Cleveland Spiders 68 61 0.527 21½ 35–24 33–37
Pittsburgh Pirates 65 65 0.500 25 46–28 19–37
Chicago Colts 57 75 0.432 34 35–30 22–45
St. Louis Browns 56 76 0.424 35 34–32 22–44
Cincinnati Reds 55 75 0.423 35 37–28 18–47
Washington Senators 45 87 0.341 46 32–30 13–57
Louisville Colonels 36 94 0.277 54 24–38 12–56


Events[edit]

Births[edit]

January[edit]

February[edit]

March[edit]

April[edit]

May[edit]

June[edit]

July[edit]

August[edit]

September[edit]

October[edit]

November[edit]

December[edit]

Deaths[edit]
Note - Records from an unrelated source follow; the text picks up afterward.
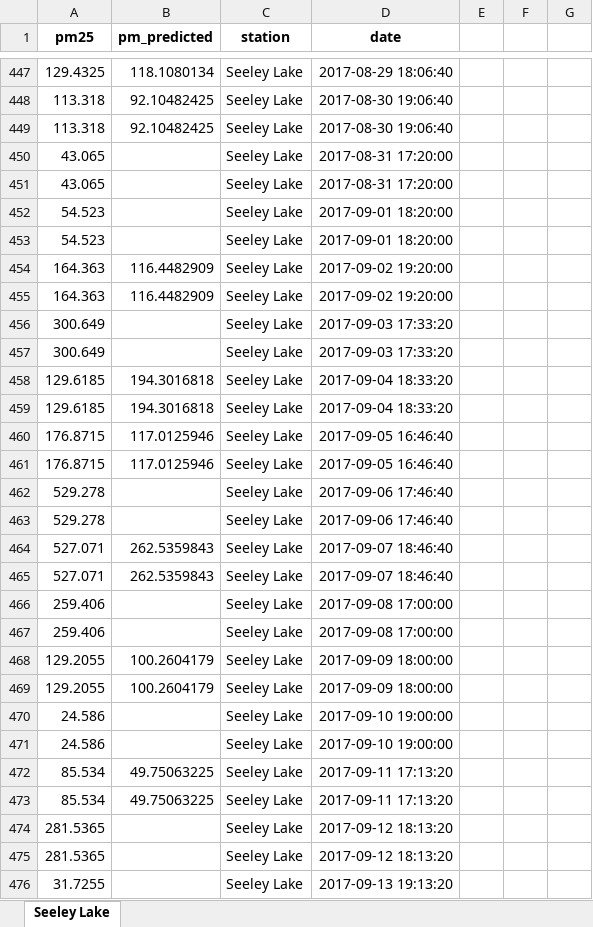
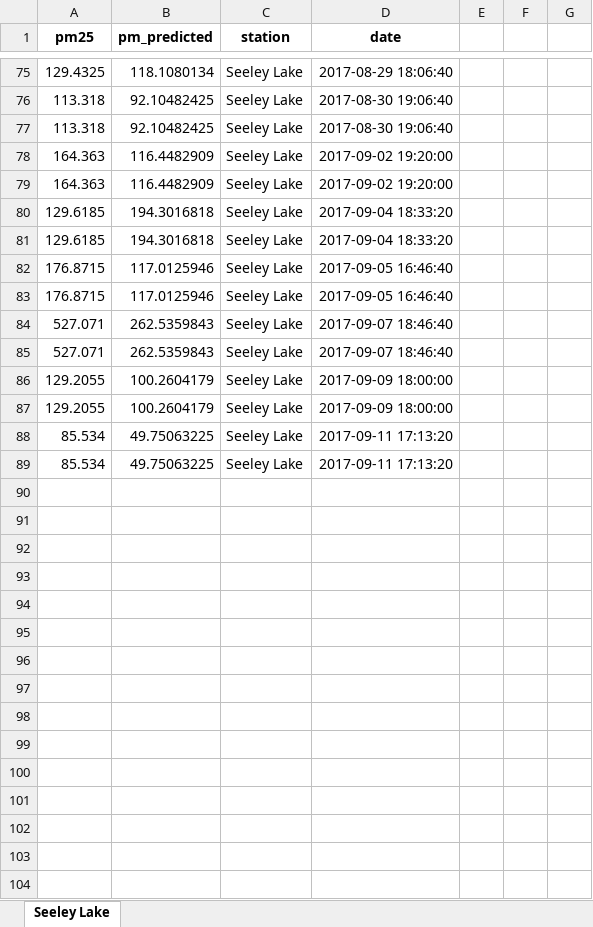
Before and after one commit to abby-kabalin/dataCheck, an Excel workbook: 2017-output/SeeleyLake.xlsx, sheet Seeley Lake, drawn as a sheet; only a part is shown, gaps mark what is left out; values as stored, in another font and other column widths than the file's, no borders; charts and pictures not drawn; the diff covers the shown part only; the diff names each change by its address in the sheet, - before the commit and + after, or states it on an @@ line.

```diff
--- a/2017-output/SeeleyLake.xlsx (sheet Seeley Lake)
+++ b/2017-output/SeeleyLake.xlsx (sheet Seeley Lake)
-row 450: 43.065 |  | Seeley Lake | 2017-08-31 17:20:00
-row 451: 43.065 |  | Seeley Lake | 2017-08-31 17:20:00
-row 452: 54.523 |  | Seeley Lake | 2017-09-01 18:20:00
-row 453: 54.523 |  | Seeley Lake | 2017-09-01 18:20:00
-row 456: 300.649 |  | Seeley Lake | 2017-09-03 17:33:20
-row 457: 300.649 |  | Seeley Lake | 2017-09-03 17:33:20
-row 462: 529.278 |  | Seeley Lake | 2017-09-06 17:46:40
-row 463: 529.278 |  | Seeley Lake | 2017-09-06 17:46:40
-row 466: 259.406 |  | Seeley Lake | 2017-09-08 17:00:00
-row 467: 259.406 |  | Seeley Lake | 2017-09-08 17:00:00
-row 470: 24.586 |  | Seeley Lake | 2017-09-10 19:00:00
-row 471: 24.586 |  | Seeley Lake | 2017-09-10 19:00:00
-row 474: 281.5365 |  | Seeley Lake | 2017-09-12 18:13:20
-row 475: 281.5365 |  | Seeley Lake | 2017-09-12 18:13:20
-row 476: 31.7255 |  | Seeley Lake | 2017-09-13 19:13:20
```
Also changed, not shown: 617 removed rows and 4 edited cells elsewhere in this sheet, charts or pictures, 2017-output/Flathead.xlsx, 2017-output/GreatFalls.xlsx, 17 other files.
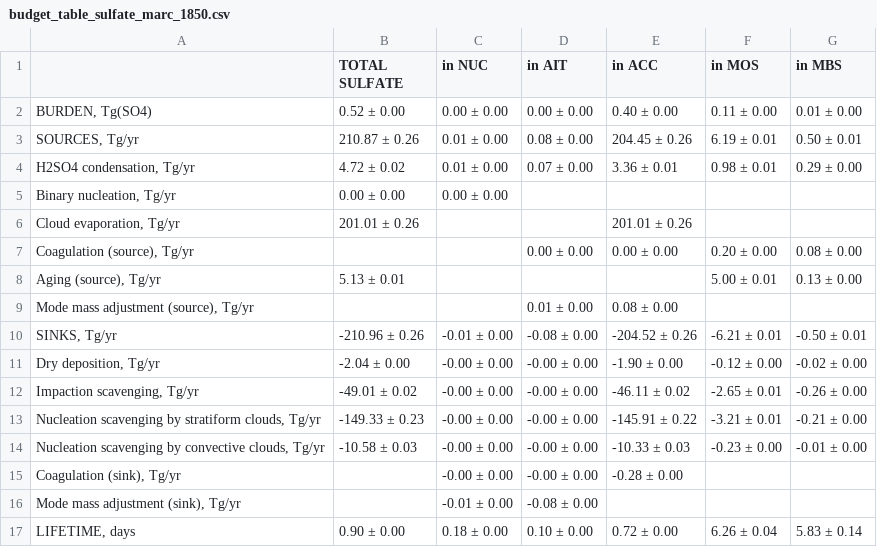
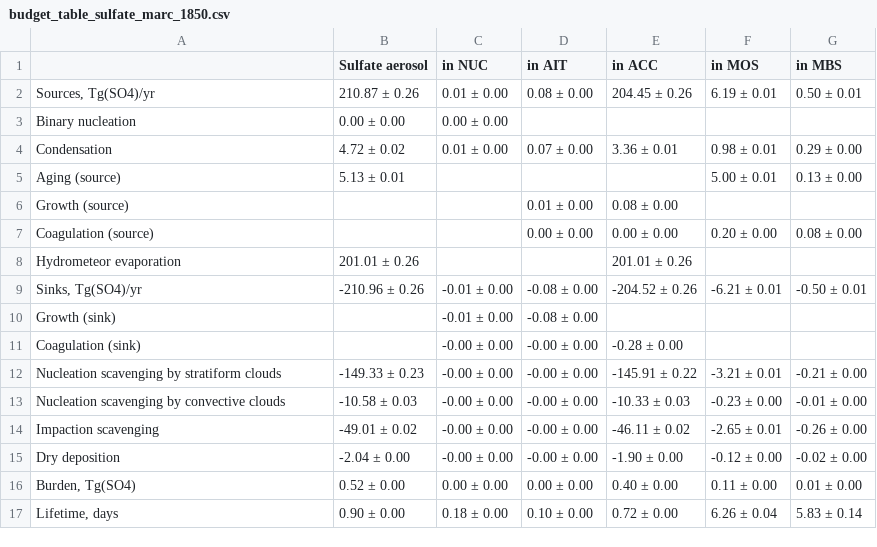
Before and after one commit to grandey/p17c-marc-comparison, a CSV file: analysis_draft2017b/csv/budget_table_sulfate_marc_1850.csv, drawn as a sheet.

Commit message:
budget_tables_draft2017b.ipynb, csv tables: modifying row order, naming etc

```diff
--- a/analysis_draft2017b/csv/budget_table_sulfate_marc_1850.csv
+++ b/analysis_draft2017b/csv/budget_table_sulfate_marc_1850.csv
@@ -1,17 +1,17 @@
-,TOTAL SULFATE,in NUC,in AIT,in ACC,in MOS,in MBS
-"BURDEN, Tg(SO4)",0.52 ± 0.00,0.00 ± 0.00,0.00 ± 0.00,0.40 ± 0.00,0.11 ± 0.00,0.01 ± 0.00
-"SOURCES, Tg/yr",210.87 ± 0.26,0.01 ± 0.00,0.08 ± 0.00,204.45 ± 0.26,6.19 ± 0.01,0.50 ± 0.01
-"H2SO4 condensation, Tg/yr",4.72 ± 0.02,0.01 ± 0.00,0.07 ± 0.00,3.36 ± 0.01,0.98 ± 0.01,0.29 ± 0.00
-"Binary nucleation, Tg/yr",0.00 ± 0.00,0.00 ± 0.00,,,,
-"Cloud evaporation, Tg/yr",201.01 ± 0.26,,,201.01 ± 0.26,,
-"Coagulation (source), Tg/yr",,,0.00 ± 0.00,0.00 ± 0.00,0.20 ± 0.00,0.08 ± 0.00
-"Aging (source), Tg/yr",5.13 ± 0.01,,,,5.00 ± 0.01,0.13 ± 0.00
-"Mode mass adjustment (source), Tg/yr",,,0.01 ± 0.00,0.08 ± 0.00,,
-"SINKS, Tg/yr",-210.96 ± 0.26,-0.01 ± 0.00,-0.08 ± 0.00,-204.52 ± 0.26,-6.21 ± 0.01,-0.50 ± 0.01
-"Dry deposition, Tg/yr",-2.04 ± 0.00,-0.00 ± 0.00,-0.00 ± 0.00,-1.90 ± 0.00,-0.12 ± 0.00,-0.02 ± 0.00
-"Impaction scavenging, Tg/yr",-49.01 ± 0.02,-0.00 ± 0.00,-0.00 ± 0.00,-46.11 ± 0.02,-2.65 ± 0.01,-0.26 ± 0.00
-"Nucleation scavenging by stratiform clouds, Tg/yr",-149.33 ± 0.23,-0.00 ± 0.00,-0.00 ± 0.00,-145.91 ± 0.22,-3.21 ± 0.01,-0.21 ± 0.00
-"Nucleation scavenging by convective clouds, Tg/yr",-10.58 ± 0.03,-0.00 ± 0.00,-0.00 ± 0.00,-10.33 ± 0.03,-0.23 ± 0.00,-0.01 ± 0.00
-"Coagulation (sink), Tg/yr",,-0.00 ± 0.00,-0.00 ± 0.00,-0.28 ± 0.00,,
-"Mode mass adjustment (sink), Tg/yr",,-0.01 ± 0.00,-0.08 ± 0.00,,,
-"LIFETIME, days",0.90 ± 0.00,0.18 ± 0.00,0.10 ± 0.00,0.72 ± 0.00,6.26 ± 0.04,5.83 ± 0.14
+,Sulfate aerosol,in NUC,in AIT,in ACC,in MOS,in MBS
+"Sources, Tg(SO4)/yr",210.87 ± 0.26,0.01 ± 0.00,0.08 ± 0.00,204.45 ± 0.26,6.19 ± 0.01,0.50 ± 0.01
+Binary nucleation,0.00 ± 0.00,0.00 ± 0.00,,,,
+Condensation,4.72 ± 0.02,0.01 ± 0.00,0.07 ± 0.00,3.36 ± 0.01,0.98 ± 0.01,0.29 ± 0.00
+Aging (source),5.13 ± 0.01,,,,5.00 ± 0.01,0.13 ± 0.00
+Growth (source),,,0.01 ± 0.00,0.08 ± 0.00,,
+Coagulation (source),,,0.00 ± 0.00,0.00 ± 0.00,0.20 ± 0.00,0.08 ± 0.00
+Hydrometeor evaporation,201.01 ± 0.26,,,201.01 ± 0.26,,
+"Sinks, Tg(SO4)/yr",-210.96 ± 0.26,-0.01 ± 0.00,-0.08 ± 0.00,-204.52 ± 0.26,-6.21 ± 0.01,-0.50 ± 0.01
+Growth (sink),,-0.01 ± 0.00,-0.08 ± 0.00,,,
+Coagulation (sink),,-0.00 ± 0.00,-0.00 ± 0.00,-0.28 ± 0.00,,
+Nucleation scavenging by stratiform clouds,-149.33 ± 0.23,-0.00 ± 0.00,-0.00 ± 0.00,-145.91 ± 0.22,-3.21 ± 0.01,-0.21 ± 0.00
+Nucleation scavenging by convective clouds,-10.58 ± 0.03,-0.00 ± 0.00,-0.00 ± 0.00,-10.33 ± 0.03,-0.23 ± 0.00,-0.01 ± 0.00
+Impaction scavenging,-49.01 ± 0.02,-0.00 ± 0.00,-0.00 ± 0.00,-46.11 ± 0.02,-2.65 ± 0.01,-0.26 ± 0.00
+Dry deposition,-2.04 ± 0.00,-0.00 ± 0.00,-0.00 ± 0.00,-1.90 ± 0.00,-0.12 ± 0.00,-0.02 ± 0.00
+"Burden, Tg(SO4)",0.52 ± 0.00,0.00 ± 0.00,0.00 ± 0.00,0.40 ± 0.00,0.11 ± 0.00,0.01 ± 0.00
+"Lifetime, days",0.90 ± 0.00,0.18 ± 0.00,0.10 ± 0.00,0.72 ± 0.00,6.26 ± 0.04,5.83 ± 0.14
```
Also changed, not shown: analysis_draft2017b/csv/budget_table_bc_marc_2000.csv, analysis_draft2017b/csv/budget_table_oc_marc_1850.csv, 6 other files.
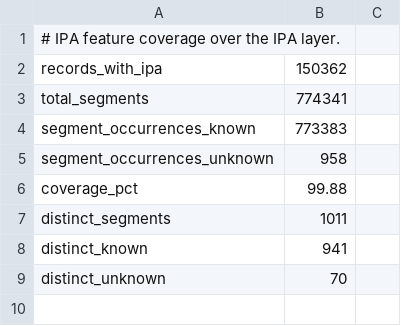
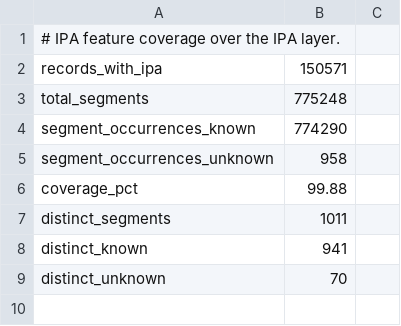
Before and after one commit to pebblebed/swadesh, a TSV file: metadata/ipa_features_summary.tsv, drawn as a sheet; only a part is shown.

```diff
--- a/metadata/ipa_features_summary.tsv
+++ b/metadata/ipa_features_summary.tsv
@@ -1,5 +1,5 @@
 # IPA feature coverage over the IPA layer.
-records_with_ipa	150362
-total_segments	774341
-segment_occurrences_known	773383
+records_with_ipa	150571
+total_segments	775248
+segment_occurrences_known	774290
 segment_occurrences_unknown	958
```
Also changed, not shown: metadata/ipa_conversion_summary.tsv, metadata/ipa_segment_inventory.tsv, 4 other files.
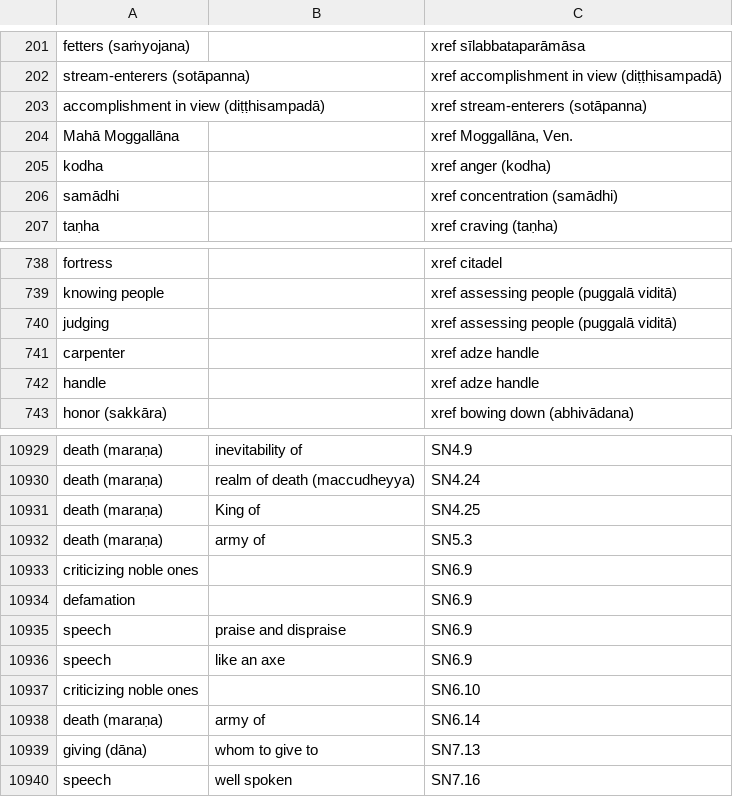
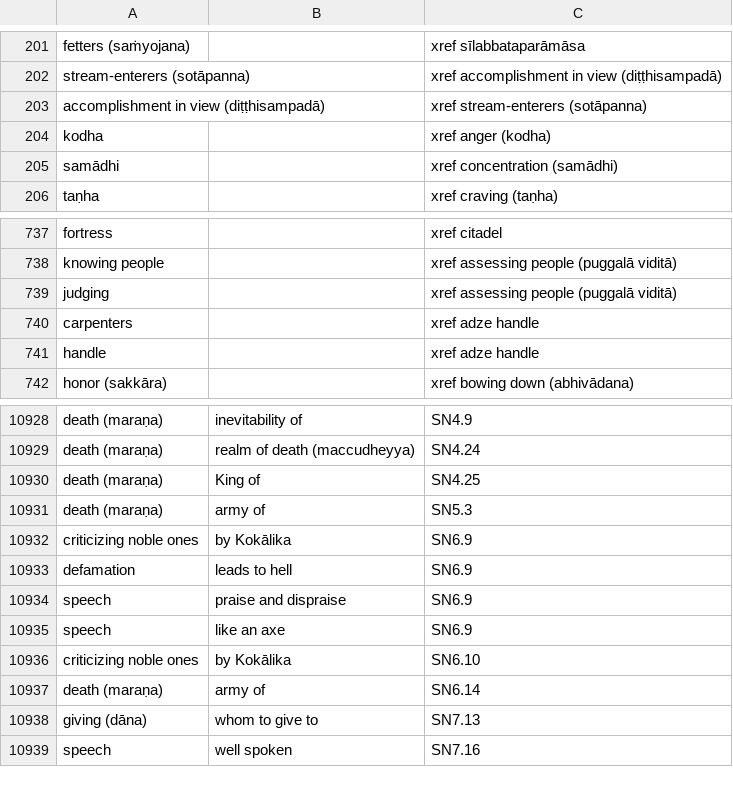
Before and after one commit to thesunshade/sutta-index, a CSV file: src/data/general-index.csv, drawn as a sheet; only a part is shown, gaps mark what is left out; the diff covers the shown part only.

```diff
--- a/src/data/general-index.csv
+++ b/src/data/general-index.csv
@@ -203,3 +203,2 @@ stream-enterers (sotāpanna)		xref accomplishment in view (diṭṭhisampadā)
 accomplishment in view (diṭṭhisampadā)		xref stream-enterers (sotāpanna)
-Mahā Moggallāna		xref Moggallāna, Ven.
 kodha		xref anger (kodha)
@@ -740,3 +739,3 @@ knowing people		xref assessing people (puggalā viditā)
 judging		xref assessing people (puggalā viditā)
-carpenter		xref adze handle
+carpenters		xref adze handle
 handle		xref adze handle
@@ -10932,7 +10931,7 @@ death (maraṇa)	King of	SN4.25
 death (maraṇa)	army of	SN5.3
-criticizing noble ones		SN6.9
-defamation		SN6.9
+criticizing noble ones	by Kokālika	SN6.9
+defamation	leads to hell	SN6.9
 speech	praise and dispraise	SN6.9
 speech	like an axe	SN6.9
-criticizing noble ones		SN6.10
+criticizing noble ones	by Kokālika	SN6.10
 death (maraṇa)	army of	SN6.14
```
Also changed, not shown: 19 added rows, 1 removed row and 2 edited cells elsewhere in this file, 9 other files.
  • January 6 – Marty Sullivan, 31, outfielder who hit .273 in 398 games for the WhiteStockings, Hoosiers, Beaneaters and Spiders from 1887 to 1891.
  • February 28 – Edgar McNabb, 28, pitcher for the 1893 Baltimore Orioles of the National League.
  • March 3 – Ned Williamson, 36, third baseman and shortstop for the Chicago White Stockings, who set single-season records with 49 doubles in 1883, 27 home runs in 1884, while leading the National League in assists seven times and double plays six times.
  • March 24 – Mike Jones, 28, Canadian pitcher for the 1890 American Association champions Louisville Colonels.
  • April 3 – Billy Redmond, 41, shortstop who played for three different teams in two leagues between 1875 and 1878.
  • April 29 – Sparrow McCaffrey, 26, catcher for the 1889 Columbus Solons of the American Association.
  • May 3 – Bob Ferguson, 49, infielder and manager of eight teams, known as sport's first switch-hitter and nicknamed "Death to Flying Things" for defensive skill, who captained an 1870 team which defeated Cincinnati Red Stockings after 84 straight wins, was president of Nat'l Ass'n from 1872–1875, and set record for career games as umpire.
  • May 19 – Bill Mountjoy, 35, Canadian pitcher who posted a 31–24 record and a 3.25 ERA for the Cincinnati and Baltimore National League teams from 1883 to 1885.
  • June 23 – Jimmy Say, 32, third baseman/shortstop for five different teams in three leagues between 1882 and 1887.
  • August 25 – Yank Robinson, 34, second baseman for six teams of four different leagues, most prominently for the Baltimore Orioles squads that won four American Association pennants from 1885 to 1888 and the 1886 World Series.
  • August 28 – Gracie Pierce, [?], second baseman and outfielder for five different teams in two leagues from 1882 through 1884, who later umpired in the National League and the Players League.
  • September 16 – Terry Larkin, 38, National League pitcher and an 89 game winner from 1877 to 1879, who committed suicide by slitting his throat with a razor.
  • September 26 – Nick Reeder, 27, first baseman for the 1891 Louisville Colonels of the American Association.
  • October 16 – Ed Conley, 30, pitcher for the 1884 Providence Grays of the National League.
  • November 2 – William Houseman, 35, pitcher for the 1886 Baltimore Orioles of the American Association.
  • November 2 – Alamazoo Jennings, 43, catcher for the 1878 Milwaukee Grays of the National League.
  • November 8 – King Kelly, 36, Hall of Fame catcher and right fielder for the Chicago and Boston National League teams, known as a fiery and alert competitor that developed the hit-and-run and caused numerous refinements of sport's rules upon his exploitation of loopholes, who batted .308 lifetime with two batting titles, led the league in runs and doubles three times each, was fourth player to collect 1500 hits, starred on five Chicago champion teams, and managed Boston to the 1890 Players League title.
  • December 24 – Charlie Duffee, 28, outfielder for four teams in two different leagues, who led all American Association outfielders in assists in the 1889 and 1891 seasons.
  • December 25 – Tom Cahill, 26, utility for the 1891 Louisville Colonels of the American Association.
  • December 30 – Jack McMahon, 25, first baseman and catcher who played from 1892 to 1893 for the New York Giants of the National League.

References[edit]

  1. ^ "THT Live". hardballtimes.com. Retrieved 17 July 2012. 
  2. ^ Jordan, David (2010). Closing 'Em Down: Final Games at Thirteen Classic Ballparks. USA: McFarland Publishing Company. p. 216. ISBN 9780786449682. 
  3. ^ "Triples Team Records". baseball-almanac.com. Retrieved 6 June 2012.